History

Miss Isabel Greener, sister of the Manager of Pemberton Colliery, started the first Sunday School in the area in 1863, to help educate the children of the miners who had come to work in the new Colliery. She was followed in 1865 by Mrs Watkin, wife of the next Manager of the Colliery, while her husband, Mr Watkin, started a Men's Bible Class about the same time.

In 1867 Colonel Henry Blundell, the owner of the Pemberton Collieries, built the Pemberton Colliery Iron School Church which stood on the corner of Foundry Lane and Billinge Road, and the Revd Arthur Coates, Vicar of St John's, Pemberton, in which Parish Highfield then stood, appointed the Revd Samuel Lancaster Laidman to be the first Curate in Charge of the Iron School Church.

This building, along with a house for the Curate and another for the Schoolmaster, was the beginning of the many generous gifts which Colonel Henry Blundell made to St Matthew's, to provide education and spiritual teaching to his workers and their families as well as to anyone else in the area who came to the school and church.

The Revd Laidman left Highfield in 1871 and was followed by the Revd Thomas Evans, during whose ministry the population of the area grew very rapidly and so a school for boys was opened in 1876. A tradition of regular worship in the Church and social activities was begun in those early days which continued for many years after. Sunday School Treats and Field Days, Walking days and Concerts. Choir Outings together with the Sunday School Teachers. Bible Classes for men and for women. During the Revd Evans' ministry, the first Baptisms were held at the Iron School Church, but Weddings and Funerals had to be held at St John's.

Life in the parish was not all happiness. Mining areas all have their share of tragedies and Pemberton Collieries had a dreadful experience in 1877 when an explosion took the life of Mr Watkin, Manager, and thirty four others. Thomas Evans and his wife must have had a very difficult time comforting so many bereaved in the area.

Thomas Evans left Highfield in 1881 and the Revd John Wood, 'Daddy Wood' as he was nicknamed, because of his past life as a schoolmaster, took charge of Highfield. The Parish Magazine was first published in 1884 and Revd Wood must have had a large part in its introduction.

It was in the same year, 1884, that Colonel Henry Blundell's wife died. In her memory he decided to build a Memorial Church at Highfield and so it was that our magnificent Church was planned.
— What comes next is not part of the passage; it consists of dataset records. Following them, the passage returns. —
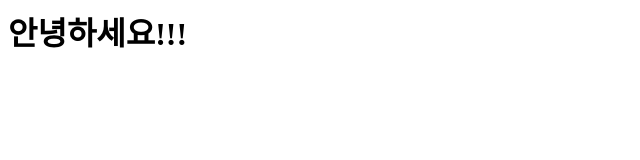
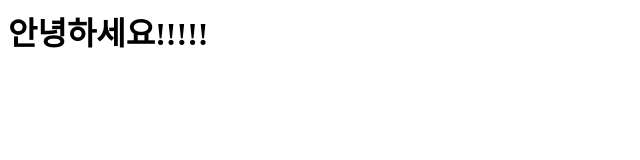
Before and after one commit to hagd0520/jenkins-test-23-12-19-3, a plain HTML site: page index.html in a window 1280 px wide. Shown: the full height of the page, 0-640 px from the left. Drawn offline with Linux system fonts and the light colour scheme.

Commit message:
Update index.html

```diff
--- a/index.html
+++ b/index.html
@@ -1,2 +1,2 @@
 <meta charset="UTF-8">
-<h1>안녕하세요!!!</h1>
+<h1>안녕하세요!!!!!</h1>
```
He appointed Paley and Austin of Lancaster as Architects. The foundation stone was laid on St George's Day, 1892 and the new Church was dedicated and licensed on the 4th July, 1894 by the Lord Bishop of Liverpool, John Charles Ryle.

1894 also marked the building of the new Girls School, again paid for by Colonel Henry Blundell. The bills for the Church and School together amounted to £14,636.00 which in today's values would equal over £1,500,000.00.
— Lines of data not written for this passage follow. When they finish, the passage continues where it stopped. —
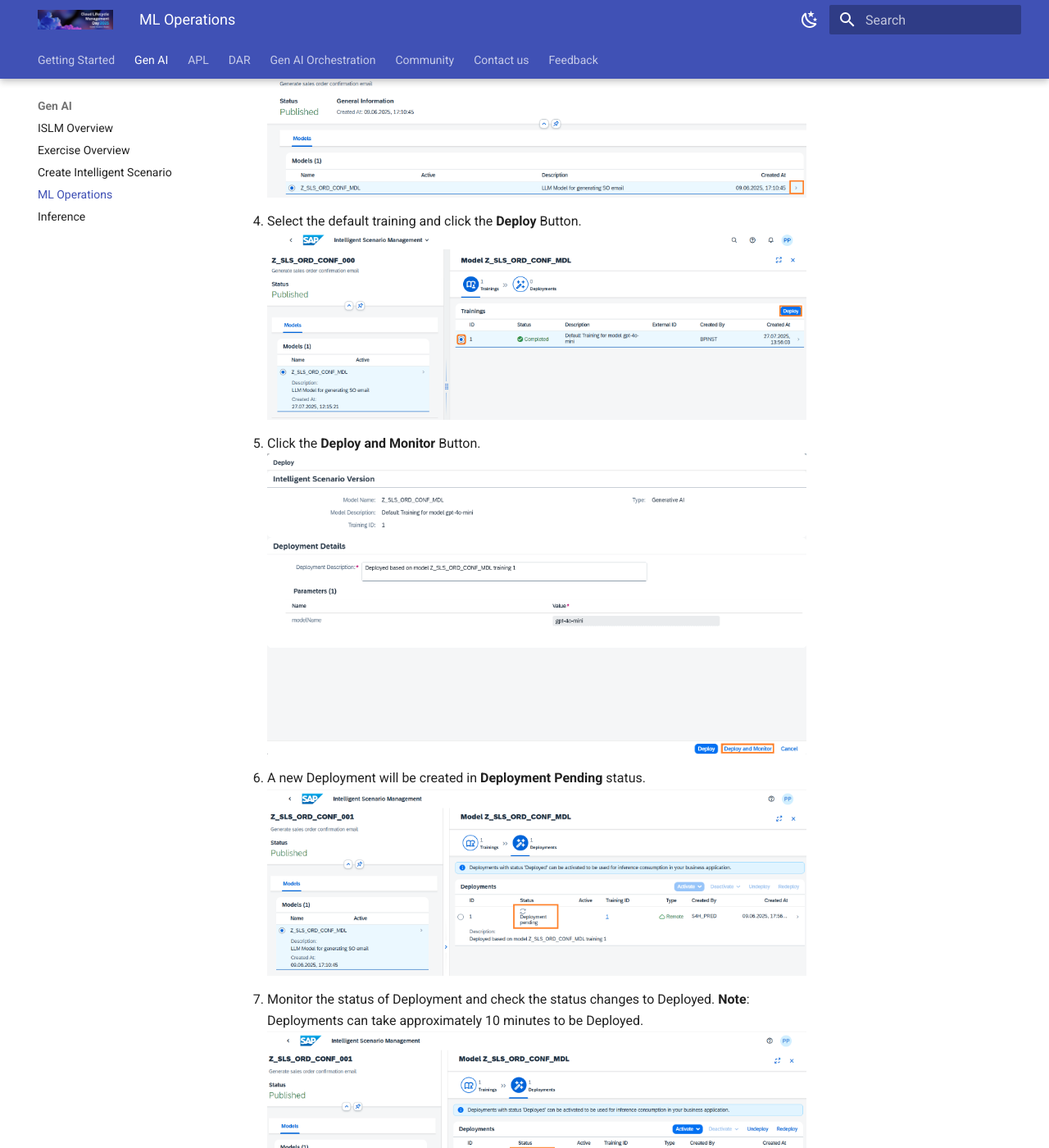
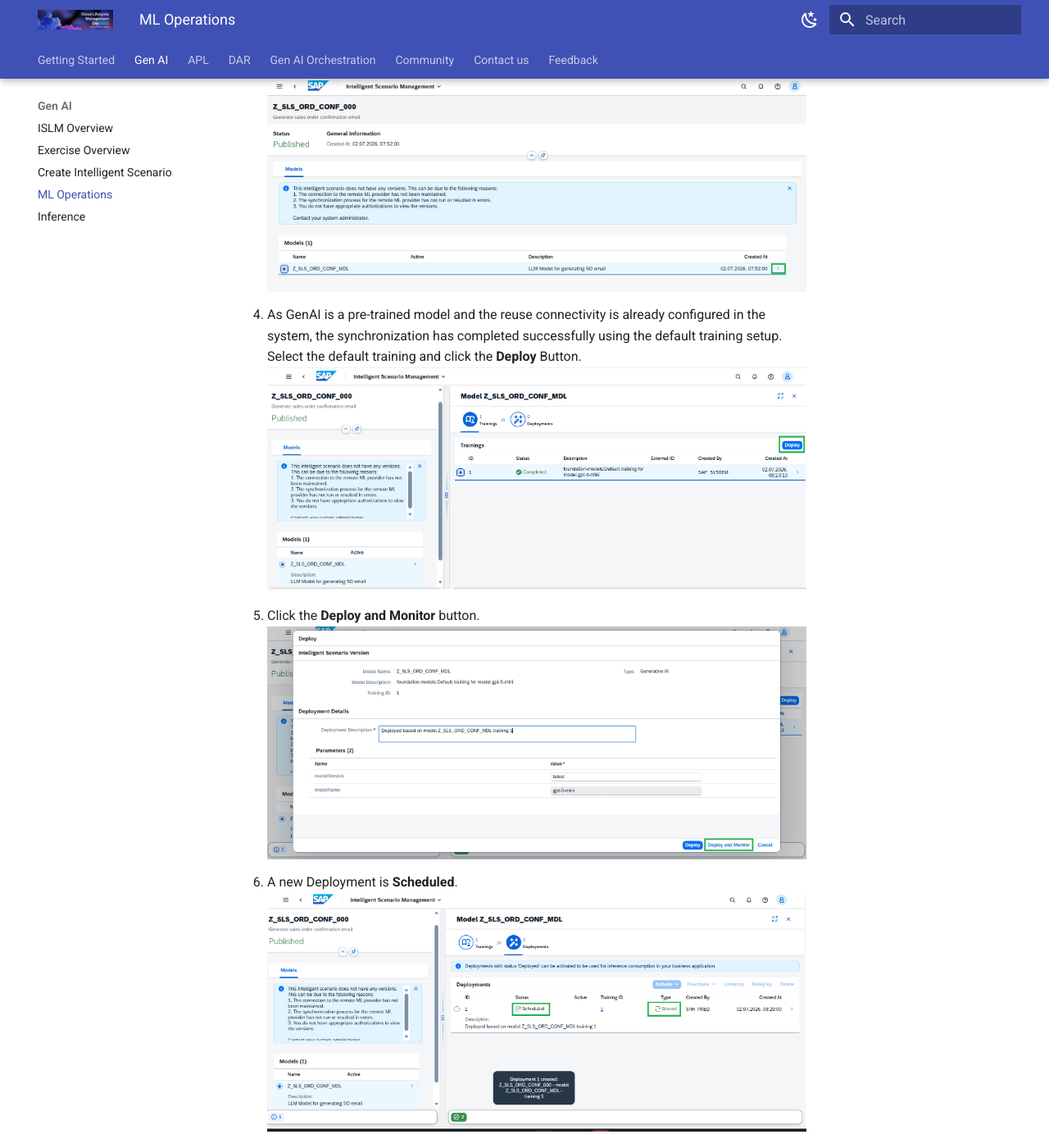
Before and after one commit to SAP-CLM-SL/ISLM, an MkDocs documentation site: the page built from docs/ISLM_with_SAPGenAI/mloperations.md, in a window 1280 px wide and 1400 px high, scrolled down 850 px. Shown: the whole window at 82% size. Built offline with MkDocs 1.6.1 and Material for MkDocs 9.7.7, drawn with Linux system fonts in a browser that asks for light colours; some of the changed text lies outside the part shown.

Commit message:
Update mloperations.md

```diff
--- a/docs/ISLM_with_SAPGenAI/mloperations.md
+++ b/docs/ISLM_with_SAPGenAI/mloperations.md
@@ -4,23 +4,22 @@
 In this section, you will use the **Intelligent Scenario Management app** to perform operations on your Intelligent Scenario.
 
 1. Open the Fiori Launchpad by clicking [here](https://44.219.212.100:44301/sap/bc/ui5_ui5/ui2/ushell/shells/abap/FioriLaunchpad.html#Shell-home) and launch **Intelligent Scenario Management** app under **Analytics** tab.
-   ![](./images/IntelligentScenarioManagementApp.png)
-2. Search the **Gen AI** scenario created by you and navigate to the details page by clicking the **>** icon.
-   ![](./images/32.png)
-3. Navigate to details page by clicking the **>** icon
-   ![](./images/33png.png)
-4. Select the default training and click the **Deploy** Button.
-   ![](./images/ClickDeployButton.png)
-5. Click the **Deploy and Monitor** Button.
-   ![](./images/ClickDeployAndMonitorButton.png)
-6. A new Deployment will be created in **Deployment Pending** status.
-   ![](./images/36.png)
-7. Monitor the status of Deployment and check the status changes to Deployed.
-   **Note**: Deployments can take approximately 10 minutes to be Deployed.
-   ![](./images/37.png)
+   ![](./images/Management.png)
+2. Search the **Gen AI** scenario created by you and navigate to the details page by clicking the **'>'** icon.
+   ![](./images/Mpage.png)
+3. Navigate to details page by clicking the **'>'** icon
+   ![](./images/ModelView.png)
+4. As GenAI is a pre-trained model and the reuse connectivity is already configured in the system, the synchronization has completed successfully using the default training setup. Select the default training and click the **Deploy** Button.
+   ![](./images/Deploy.png)
+5. Click the **Deploy and Monitor** button.
+   ![](./images/DeployMonitor.png)
+6. A new Deployment is **Scheduled**.
+   ![](./images/Scheduled.png)
+7. Deployment is deployed immediately as it's **Shared deployment**.
+   ![](./images/Deployed.png)
 8. Activate the deployment to run inference. Select the Deployment and click on **Activate** button and choose **For All** option.
-   ![](./images/39.png)
+   ![](./images/Activate.png)
 9. In the dialog Activate for All Users, choose **Activate For All** button.
-   ![](./images/ActivateForAll.png)
+   ![](./images/ActiveForAll.png)
 
 Well done, you just Used Intelligent Scenario Management app to deploy and activate the llm model.
```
Colonel Henry Blundell died in 1906, a very sad loss to the Church and the Community in Highfield. He was deeply mourned by many. His place as Patron of St Matthew's was taken by his nephew Major Cuthbert Blundell.
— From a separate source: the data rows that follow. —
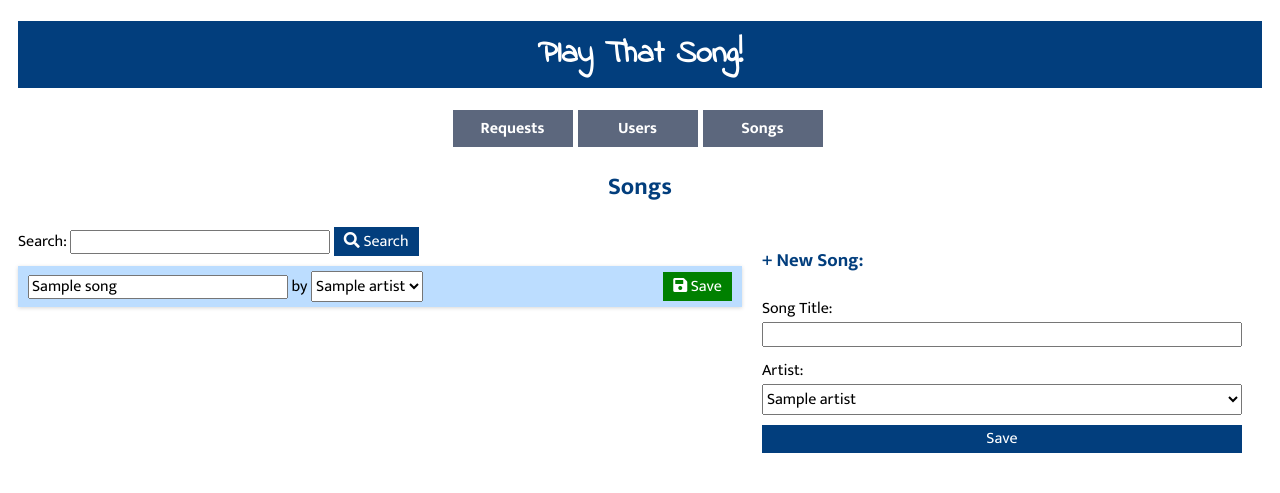
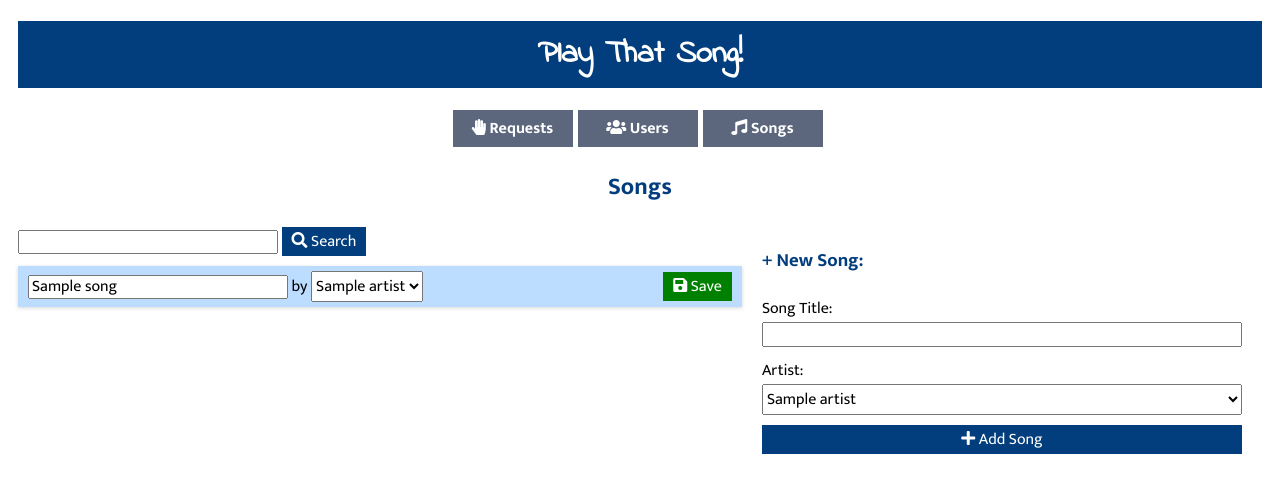
Before and after one commit to HallGM/play-that-song, a Flask app: page /songs/1/edit in a window 1280 px wide. Shown: the top 493 px of the page. Run offline with Flask 2, Linux system fonts and the light colour scheme; a database or web service that is not in the repository returns one stand-in record (values such as "Sample title"); some libraries are stand-ins or nearby versions.

Commit message:
clean up dead code and add some accessibility functionality

```diff
--- a/controllers/user_controller.py
+++ b/controllers/user_controller.py
@@ -10,7 +10,6 @@ users_blueprint = Blueprint("users", __name__)
 @users_blueprint.route("/users")
 def users():
     users = user_repository.select_all()
-    # print([vars(item) for item in users])
     return render_template("/users/index.html", users=users, selected="users")
 
 # SHOW
--- a/static/build/index.css
+++ b/static/build/index.css
@@ -73,6 +73,18 @@ h3 {
 .side-by-side, #request-divider {
   display: flex;
   flex-direction: row;
+}
+
+.sr-only {
+  position: absolute;
+  width: 1px;
+  height: 1px;
+  padding: 0;
+  margin: -1px;
+  overflow: hidden;
+  clip: rect(0, 0, 0, 0);
+  white-space: nowrap;
+  border: 0;
 }
 
 .request-box div {
--- a/static/src/index.scss
+++ b/static/src/index.scss
@@ -108,6 +108,18 @@ h3 {
   flex-direction: row;
 }
 
+.sr-only {
+  position: absolute;
+  width: 1px;
+  height: 1px;
+  padding: 0;
+  margin: -1px;
+  overflow: hidden;
+  clip: rect(0, 0, 0, 0);
+  white-space: nowrap;
+  border: 0;
+}
+
 
 @import "requests";
 @import "buttons";
--- a/templates/main_nav.html
+++ b/templates/main_nav.html
@@ -1,27 +1,31 @@
-{% extends 'base.html' %} {% block nav %}
+{% extends 'base.html' %}
+{% block nav %}
 <nav class="main-nav">
   <ul>
     <li>
       {% if selected == "requests" %}
-      <a href="/requests" class="selected">Requests</a>
+      <a href="/requests" class="selected"
+        ><i class="fas fa-hand-paper"></i> Requests</a
+      >
       {% else %}
-      <a href="/requests">Requests</a>
+      <a href="/requests"><i class="fas fa-hand-paper"></i> Requests</a>
       {% endif %}
     </li>
     <li>
       {% if selected == "users" %}
-      <a href="/users" class="selected">Users</a>
+      <a href="/users" class="selected"><i class="fas fa-users"></i> Users</a>
       {% else %}
-      <a href="/users">Users</a>
+      <a href="/users"><i class="fas fa-users"></i> Users</a>
       {% endif %}
     </li>
     <li>
       {% if selected == "songs" %}
-      <a href="/songs" class="selected">Songs</a>
+      <a href="/songs" class="selected"><i class="fas fa-music"></i> Songs</a>
       {% else %}
-      <a href="/songs">Songs</a>
+      <a href="/songs"><i class="fas fa-music"></i> Songs</a>
       {% endif %}
     </li>
   </ul>
 </nav>
-{% block nav_content %} {% endblock nav_content %} {% endblock nav %}
+{% block nav_content %} {% endblock nav_content %}
+{% endblock nav %}
--- a/templates/skeleton.html
+++ b/templates/skeleton.html
@@ -11,7 +11,12 @@
       href="{{ url_for('static', filename='build/index.css') }}"
     />
     <!-- Font Awesome -->
-    <link rel="stylesheet" href="https://pro.fontawesome.com/releases/v5.10.0/css/all.css" integrity="sha384-AYmEC3Yw5cVb3ZcuHtOA93w35dYTsvhLPVnYs9eStHfGJvOvKxVfELGroGkvsg+p" crossorigin="anonymous"/>
+    <link
+      rel="stylesheet"
+      href="https://pro.fontawesome.com/releases/v5.10.0/css/all.css"
+      integrity="sha384-AYmEC3Yw5cVb3ZcuHtOA93w35dYTsvhLPVnYs9eStHfGJvOvKxVfELGroGkvsg+p"
+      crossorigin="anonymous"
+    />
     <!-- Google fonts -->
     <link rel="preconnect" href="https://fonts.gstatic.com" />
     <link
@@ -19,7 +24,7 @@
       rel="stylesheet"
     />
 
-    <title>Song Requestor</title>
+    <title>Play That Song!</title>
   </head>
   <body>
     <div class="container">{% block base %} {% endblock base %}</div>
--- a/templates/songs/index.html
+++ b/templates/songs/index.html
@@ -1,10 +1,11 @@
-{% extends 'main_nav.html' %} {% block nav_content %}
+{% extends 'main_nav.html' %}
+{% block nav_content %}
 <h2>Songs</h2>
 <!-- SEARCH -->
 <div class="song-main">
   <div>
     <form action="/songs/search" method="post" class="search">
-      <label for="search">Search:</label>
+      <label for="search"><span class="sr-only">Search:</span></label>
       <input type="text" id="search" name="search" />
       <button type="submit"><i class="fas fa-search"></i> Search</button>
       {% if show_clear %}
@@ -15,9 +16,11 @@
     <ul>
       {% for song in songs %}
       <li>
-        {# EDIT #} {% if edit == song.id %}
+        {# EDIT #}
+        {% if edit == song.id %}
         <form action="/songs/{{edit}}" method="post">
           <div>
+            <label for="title_edit"><span class="sr-only">song title</span></label>
             <input
               type="text"
               id="title_edit"
@@ -25,24 +28,36 @@
               value="{{song.title}}"
             />
             by
+            <label for="artist_edit"><span class="sr-only">art  ist</span></label>
             <select name="artist_id" id="artist_edit">
-              {% for artist in artists %} {% if song.artist.id == artist.id %}
+              {% for artist in artists %}
+              {% if song.artist.id == artist.id %}
               <option value="{{ artist.id }}" selected>
                 {{ artist.name }}
               </option>
               {% else %}>
               <option value="{{ artist.id }}">{{ artist.name }}</option>
-              {% endif %} {% endfor %}
+              {% endif %}
+              {% endfor %}
             </select>
           </div>
-          <button type="submit" class='btn-green'><i class="fas fa-save"></i> Save</button>
+          <button type="submit" class="btn-green">
+            <i class="fas fa-save"></i> Save
+          </button>
         </form>
-        {% else %} {# SHOW #}
+        {% else %}
+        {# SHOW #}
         <form action="/songs" method="post">
           <div>{{song.display_info()}}</div>
           <div>last played {{song.display_last_played()}}</div>
-          <a href="/songs/{{song.id}}/edit" class="a-btn btn-edit"><i class="fas fa-edit"></i> Edit</a>
-          <button type="submit" formaction="/songs/{{song.id}}/delete" class="btn-danger">
+          <a href="/songs/{{song.id}}/edit" class="a-btn btn-edit"
+            ><i class="fas fa-edit"></i> Edit</a
+          >
+          <button
+            type="submit"
+            formaction="/songs/{{song.id}}/delete"
+            class="btn-danger"
+          >
             <i class="fas fa-trash"></i> Delete
           </button>
         </form>
@@ -67,7 +82,7 @@
         <option value="{{ artist.id }}">{{ artist.name }}</option>
         {% endfor %}
       </select>
-      <button type="submit">Save</button>
+      <button type="submit"><i class="fas fa-plus"></i> Add Song</button>
     </form>
   </div>
 </div>
--- a/templates/user_interface/congrats.html
+++ b/templates/user_interface/congrats.html
@@ -3,6 +3,6 @@
 <p>Thanks!</p>
 <p>Your request has been made!</p>
 <p>Request Another?</p>
-<a href="/user-interface/{{id}}/songs" class="a-btn btn-green">+ Request</a>
-<a href="/user-interface/{{id}}" class="a-btn btn-edit">Done</a>
+<a href="/user-interface/{{id}}/songs" class="a-btn btn-green"><i class="fas fa-plus"></i> Request</a>
+<a href="/user-interface/{{id}}" class="a-btn btn-edit"><i class="fas fa-check"></i> Done</a>
 {% endblock content %}
--- a/templates/user_interface/user/edit-profile.html
+++ b/templates/user_interface/user/edit-profile.html
@@ -2,8 +2,8 @@
 {% block content %}
 <h3>User</h3>
 <form action="/user-interface/{{user.id}}/profile" method="post" class="form">
-  <label for="username" >Username</label>
-  <input type="text" id="username" name="username" value={{user.username}}>
+  <label for="username">Username</label>
+  <input type="text" id="username" name="username" value="{{user.username}}" />
   <label for="bio">Bio</label>
   <textarea name="bio" id="bio" cols="30" rows="10">{{user.bio}}</textarea>
   <button type="submit"><i class="fas fa-save"></i> Save</button>
```
Also changed, not shown: console.py (+0 -12 lines), templates/requests/index.html (+13 -8 lines), templates/requests/new.html (+7 -4 lines), templates/user_interface/base_ui.html (+6 -6 lines), templates/user_interface/index.html (+6 -2 lines), templates/user_interface/requests.html (+19 -10 lines), templates/user_interface/songs.html (+5 -6 lines), templates/user_interface/user/profile.html (+5 -2 lines), templates/users/index.html (+6 -3 lines), templates/users/show.html (+12 -3 lines), 1 other file.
Revd John Wood retired in 1908 and his place was taken by Revd John Woods who was to serve the parish as Curate in Charge from 1909 to 1910, and then as first Vicar from 1910 to 1936. During his ministry the Church was extended and endowed to become the Parish of St Matthew, Highfield, a new Vicarage was built and a Churchyard provided for burials. Again, all at the expense of the Blundell family, who, as well as providing all the buildings for the Church, kept them in good order by regular maintenance by the Colliery workforce, even to providing coal for the Church, School and Vicarage.

Highfield was, and is indeed a very fortunate parish, well blessed in its Patrons and in the Clergy too, who have served the parish well and maintained the worship and traditions of this place, continuously up to the present time.

  • Revd John Woods, the First Vicar, died in 1936.
  • Revd Parker Johnson was Vicar from 1937 to 1944.
  • Revd Walter Herbert Bullough was Vicar from 1944 to 1959.
  • Revd Robert James Smith was Vicar from 1960 to 1974.
  • Revd William Bynon was Vicar from 1975 to 1982.
  • Revd William Harry Harrington was Vicar from 1983 to 2001.
  • Revd Robert Lyon Pearson became the seventh Vicar in September 2002.

In this brief History we have tried to give a short account of the establishment of the Church in this area. If you would like to know more about our history you can obtain a copy of 'The History of St. Matthew's Highfield' from the Church or the Parish Hall.